While I partly agree with Charlie Glasser’s assertion that student irresponsibility and lack of understanding (“Math on student debt doesn’t add up,” Oct. 29) are the crux that led to the insane amount of students and young professionals in financial debtor’s prison, I wholly agree with Bill Boegeman’s call for political action regarding this economic weapon of mass destruction (“Interest rates keep borrowers in the hole,” Oct. 26).
The student debt crisis is best described as an afterthought, given its lack of presence in political debates so far from both parties. It hardly has been mentioned or questioned by the moderators, and when it is brought up, candidates have responded in generalities.
Student loan debt in the U.S. broke the trillion-dollar mark over three years ago (http://tinyurl.com/2fegw9d), and relief is still nowhere in sight. There has been op-ed upon op-ed surrounding this financial crisis with the same or similar blame strategies and causal theories about interest rates, the cost of education, unethical financial institutions, minuscule employment rates (and salaries), inflation, inadequate financial aid instruction, and now lack of responsibility and understanding, to name a few.
All of these issues must be addressed, and all must be a priority on every politician’s agenda if we’re ever going to see students and young professionals back to fueling the economy by actually having cash to spend in the marketplace instead of living paycheck to paycheck due largely to student loan debt.
Yes, interest rates are at asinine levels. (In case you’re wondering, Mr. Glasser, the interest rate on my GradPlus loan of $151,755 is 7.9 percent; while my Stafford loan of $71,519 is 6.8 percent — I accrued megabucks in interest alone last year due to the fact that employers simply are either: a) not hiring, or b) not able to pay new professionals or graduates enough for them to make monthly loan payments.)
Yes, the cost of education is unaffordable. Yes, employee salaries are nowhere near enough for most to afford monthly loan payments and still get by with today’s cost of living. But to shift the blame on lack of understanding and irresponsibility of students is not productive. (How many 18- to 30-year-olds have a basic understanding of interest rates, borrowing, lending and the repercussions of default when it comes to funding education?
Educated or not, the financial-aid business is confusing for anyone to understand.) The cost of education and the ridiculous amount of interest on student loans should not be a deterrent for kids to get a higher education. Period.
While pinpointing the sources causing such economic distress is not altogether fruitless and incredibly easy to complain about, we need to shift our focus to finding solutions and encourage our nation’s leaders to bring it to the table. To date, none of the candidates have expressed a realistic plan to help current and future students, nor do they have specific strategies to unbury recent grads and young professionals from this widespread economic grave.

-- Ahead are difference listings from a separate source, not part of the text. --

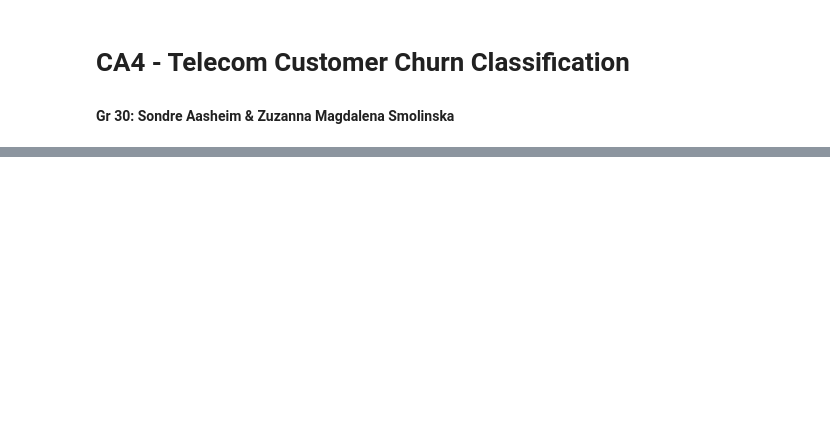
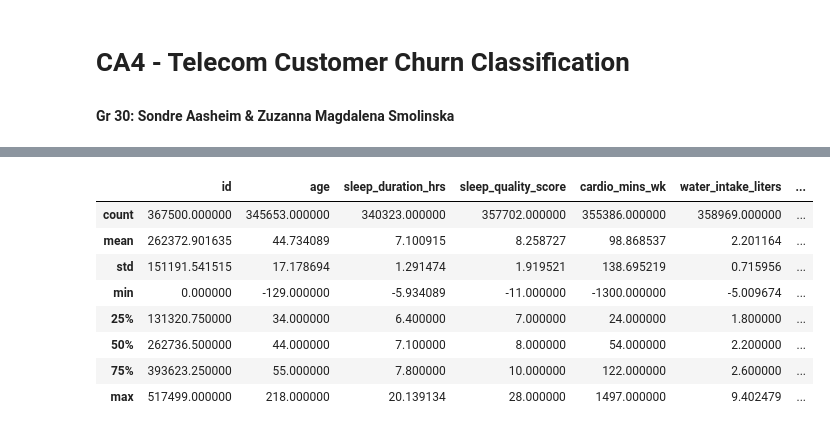
Before and after one commit to sondre04aasheim-spec/Deliverable_5_DAT200, a Jupyter notebook: CA4_group_30_v5.ipynb, the cells around one changed output, grey strips where cells are left out. Cells and saved outputs as stored; diff of their text form; code cells hidden in the pictures; blank space fills up the shorter version.

```diff
--- a/CA4_group_30_v5.ipynb
+++ b/CA4_group_30_v5.ipynb
@@ -161,0 +146,13 @@ To have the compulsory assignment approved you need to deliver the following:
+# %%
+# printing summary statistics for every numeric column, to get an overall view over the data,
+MoCA_train.describe()
+# %% [output]
+|  | id | age | sleep_duration_hrs | sleep_quality_score | cardio_mins_wk | water_intake_liters | ... |
+| count | 367500.000000 | 345653.000000 | 340323.000000 | 357702.000000 | 355386.000000 | 358969.000000 | ... |
+| mean | 262372.901635 | 44.734089 | 7.100915 | 8.258727 | 98.868537 | 2.201164 | ... |
+| std | 151191.541515 | 17.178694 | 1.291474 | 1.919521 | 138.695219 | 0.715956 | ... |
+| min | 0.000000 | -129.000000 | -5.934089 | -11.000000 | -1300.000000 | -5.009674 | ... |
+| 25% | 131320.750000 | 34.000000 | 6.400000 | 7.000000 | 24.000000 | 1.800000 | ... |
+| 50% | 262736.500000 | 44.000000 | 7.100000 | 8.000000 | 54.000000 | 2.200000 | ... |
+| 75% | 393623.250000 | 55.000000 | 7.800000 | 10.000000 | 122.000000 | 2.600000 | ... |
+| max | 517499.000000 | 218.000000 | 20.139134 | 28.000000 | 1497.000000 | 9.402479 | ... |
```
Also changed, not shown: parts of 21 cells of this notebook.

Ben Carson calls for Pell Grant funding and encourages students to work; however, he calls on schools to pay the loan interest for their students. Hillary Clinton wants free tuition for community colleges and proposes federal grants that assist students in public colleges to attend via wage-based contribution while decreasing interest rates for the graduates who are already indebted. Donald Trump has yet to publicize a plan but has advocated that education is one of the only things the government should not be making money off. Bernie Sanders wants free higher education by using state, federal and institutional assistance to cover tuition and cost of living for students and increase federal work-study programs.
This is all great, but we need more. And as a generation that, Marco Rubio has said, could be worse off than the generation before it, we deserve more from our political leaders. This crisis needs to be more of a commanding presence in all of the politicians’ agendas. The issues surrounding this financial disaster are vast, and a solution for relief from this nationwide burden is going to take more than simple generalities.
Melissa Staudinger is a first-year associate attorney at Lord & Associates Law Office in Minneapolis.